The number of lines with the string "playerRoleSelect" in the listing below is all that should be reported.

══ DATASET CONTENT ══

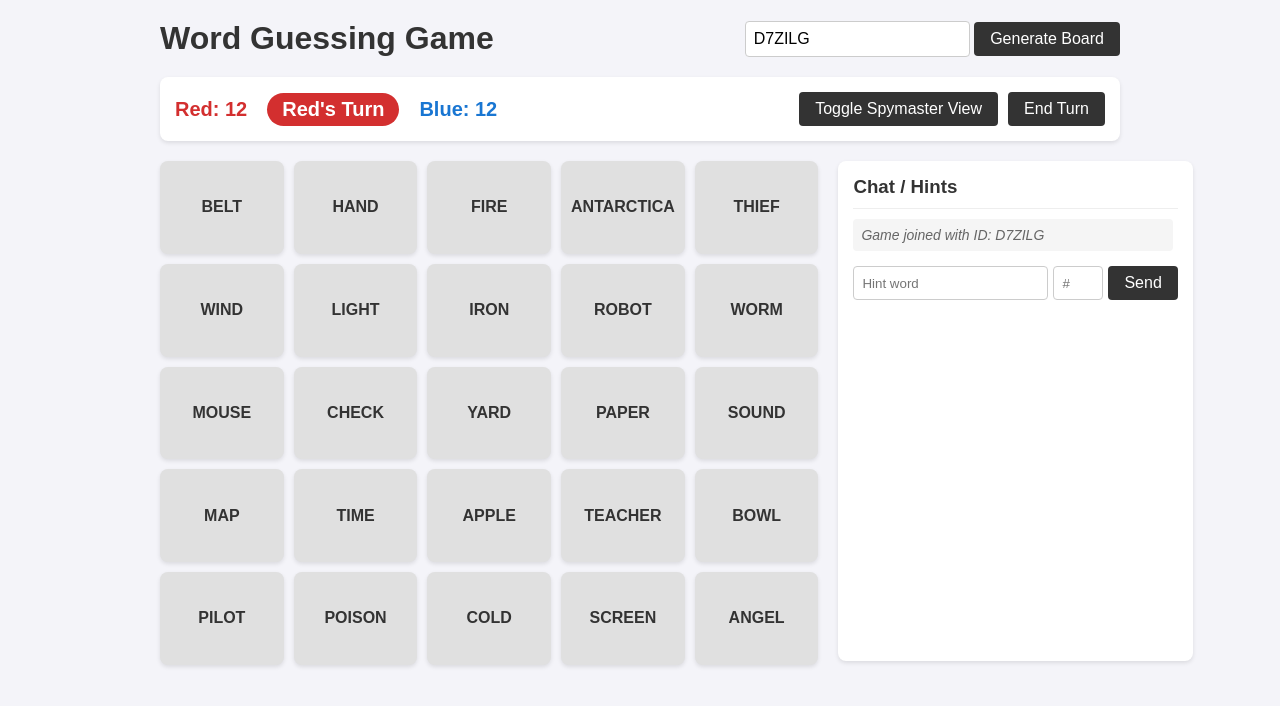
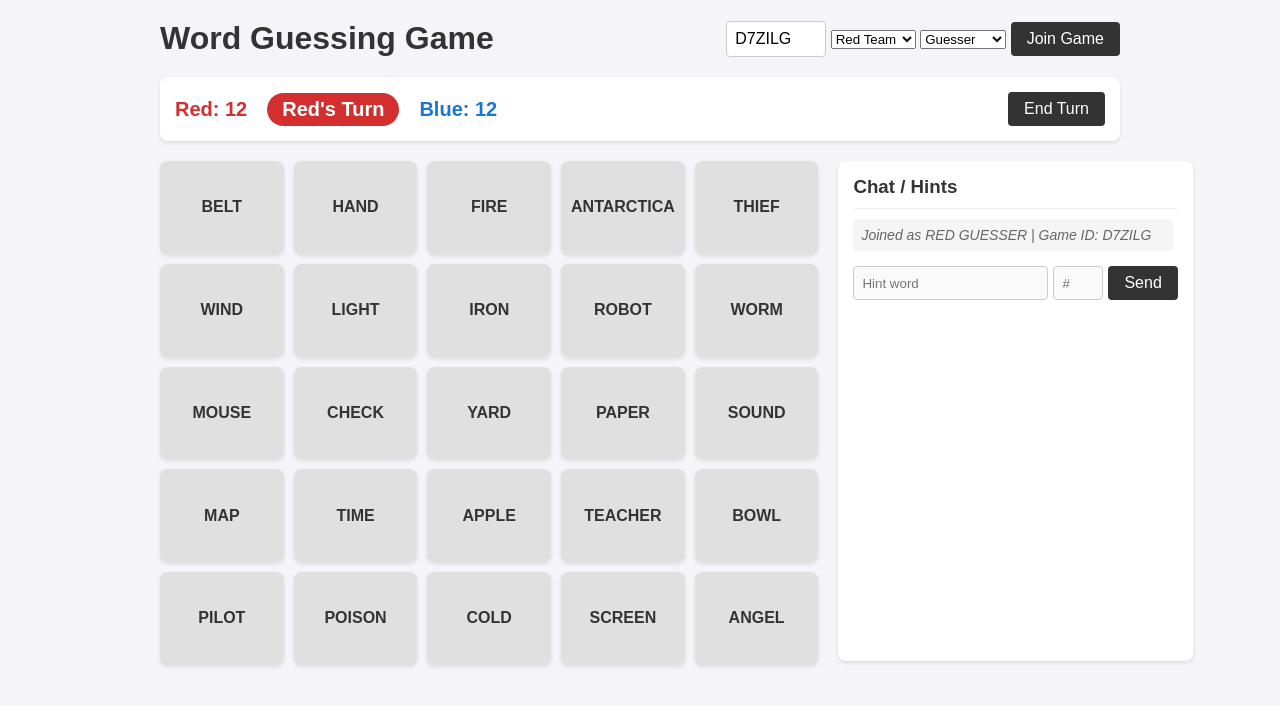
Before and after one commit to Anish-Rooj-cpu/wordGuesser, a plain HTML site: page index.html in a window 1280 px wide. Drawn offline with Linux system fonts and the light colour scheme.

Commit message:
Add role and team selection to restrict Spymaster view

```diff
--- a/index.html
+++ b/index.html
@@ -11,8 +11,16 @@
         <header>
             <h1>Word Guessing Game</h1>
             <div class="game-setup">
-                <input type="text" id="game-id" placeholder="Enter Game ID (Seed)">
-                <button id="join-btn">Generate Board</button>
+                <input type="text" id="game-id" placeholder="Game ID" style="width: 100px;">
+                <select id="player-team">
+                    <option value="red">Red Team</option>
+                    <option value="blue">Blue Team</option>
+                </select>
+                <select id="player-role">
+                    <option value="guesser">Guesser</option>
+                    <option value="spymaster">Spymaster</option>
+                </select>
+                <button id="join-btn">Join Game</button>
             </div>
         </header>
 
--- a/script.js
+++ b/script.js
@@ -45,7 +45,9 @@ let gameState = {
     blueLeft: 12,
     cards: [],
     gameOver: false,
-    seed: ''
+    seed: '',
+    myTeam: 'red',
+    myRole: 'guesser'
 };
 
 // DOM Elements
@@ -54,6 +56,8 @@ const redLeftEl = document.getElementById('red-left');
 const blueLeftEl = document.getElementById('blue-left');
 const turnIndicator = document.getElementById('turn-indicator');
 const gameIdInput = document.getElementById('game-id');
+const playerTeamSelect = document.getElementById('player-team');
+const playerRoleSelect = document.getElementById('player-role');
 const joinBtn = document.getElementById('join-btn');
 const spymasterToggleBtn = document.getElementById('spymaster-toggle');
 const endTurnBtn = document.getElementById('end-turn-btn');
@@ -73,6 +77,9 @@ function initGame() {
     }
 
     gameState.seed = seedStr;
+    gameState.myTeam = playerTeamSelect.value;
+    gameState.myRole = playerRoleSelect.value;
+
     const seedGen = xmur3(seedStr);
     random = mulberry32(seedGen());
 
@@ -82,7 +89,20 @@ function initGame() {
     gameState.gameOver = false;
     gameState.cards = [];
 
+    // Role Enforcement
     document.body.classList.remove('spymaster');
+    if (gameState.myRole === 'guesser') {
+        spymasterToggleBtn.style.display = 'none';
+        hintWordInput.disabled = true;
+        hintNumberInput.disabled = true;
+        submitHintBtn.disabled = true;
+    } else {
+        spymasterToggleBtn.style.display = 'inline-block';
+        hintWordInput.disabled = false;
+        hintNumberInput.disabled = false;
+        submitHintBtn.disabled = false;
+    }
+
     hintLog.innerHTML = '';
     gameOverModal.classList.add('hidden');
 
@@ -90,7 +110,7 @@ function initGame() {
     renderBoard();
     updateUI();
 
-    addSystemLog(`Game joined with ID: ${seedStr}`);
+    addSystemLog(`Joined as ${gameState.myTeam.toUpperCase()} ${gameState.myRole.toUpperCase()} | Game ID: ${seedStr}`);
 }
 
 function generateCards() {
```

═══
══ DATASET CONTENT ══

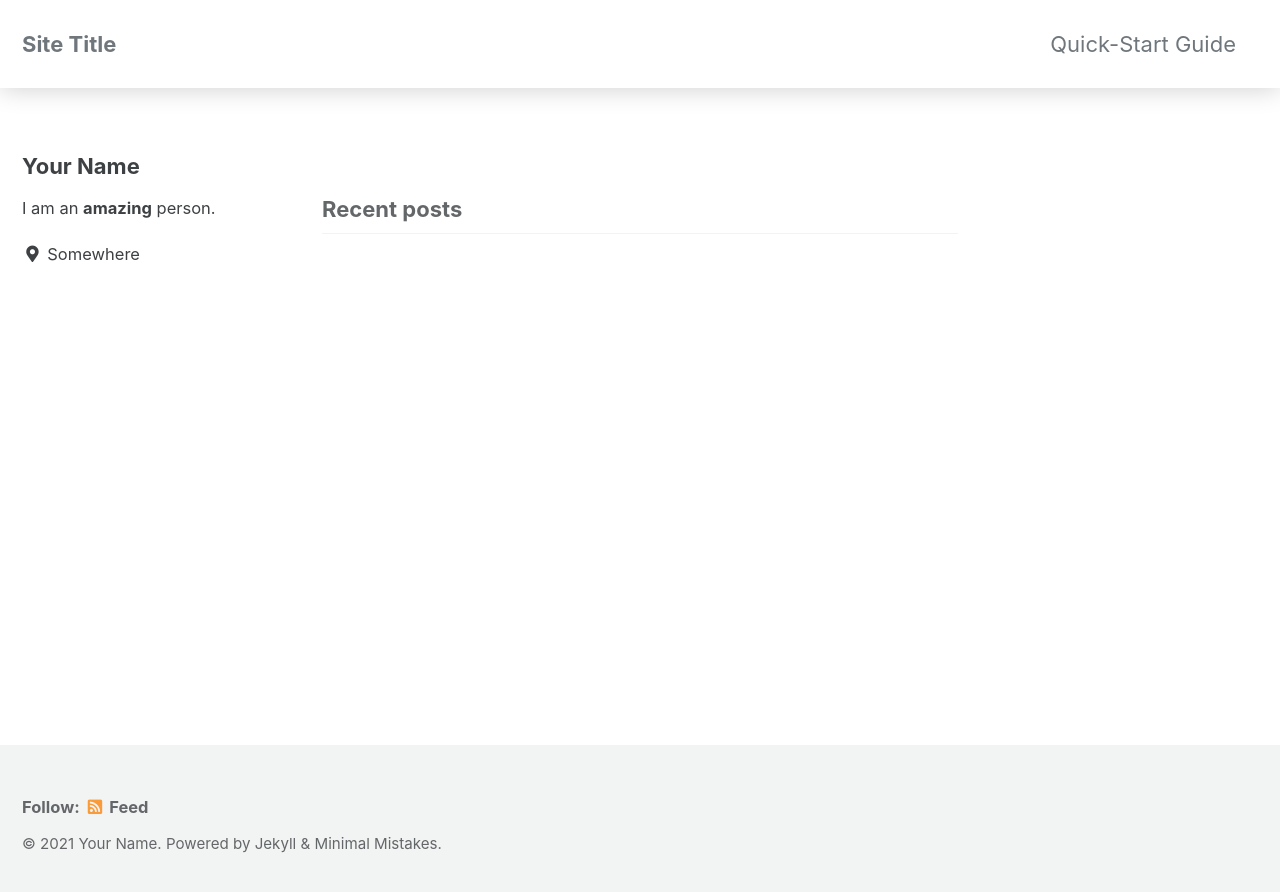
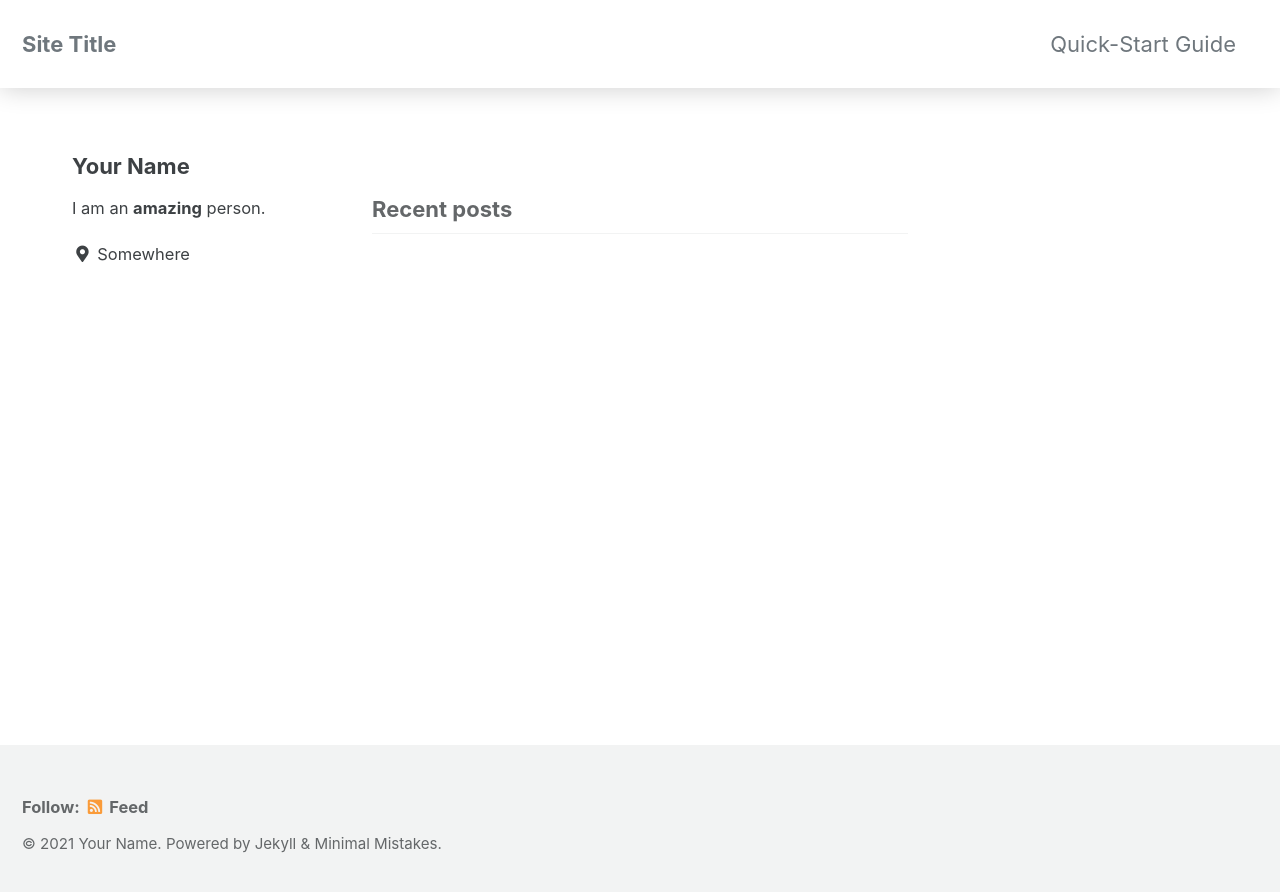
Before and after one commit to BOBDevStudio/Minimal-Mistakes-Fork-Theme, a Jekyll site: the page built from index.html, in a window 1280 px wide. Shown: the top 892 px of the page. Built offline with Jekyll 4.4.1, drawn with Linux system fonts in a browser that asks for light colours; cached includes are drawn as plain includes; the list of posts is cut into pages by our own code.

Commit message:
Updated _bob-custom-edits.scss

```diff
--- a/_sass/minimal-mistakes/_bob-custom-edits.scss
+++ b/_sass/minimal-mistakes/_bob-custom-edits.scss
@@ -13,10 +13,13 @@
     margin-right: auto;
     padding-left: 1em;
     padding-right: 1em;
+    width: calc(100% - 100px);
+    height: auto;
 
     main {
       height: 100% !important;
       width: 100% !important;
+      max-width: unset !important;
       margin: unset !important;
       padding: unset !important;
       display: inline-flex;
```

═══

_ANSWER SPACE_
2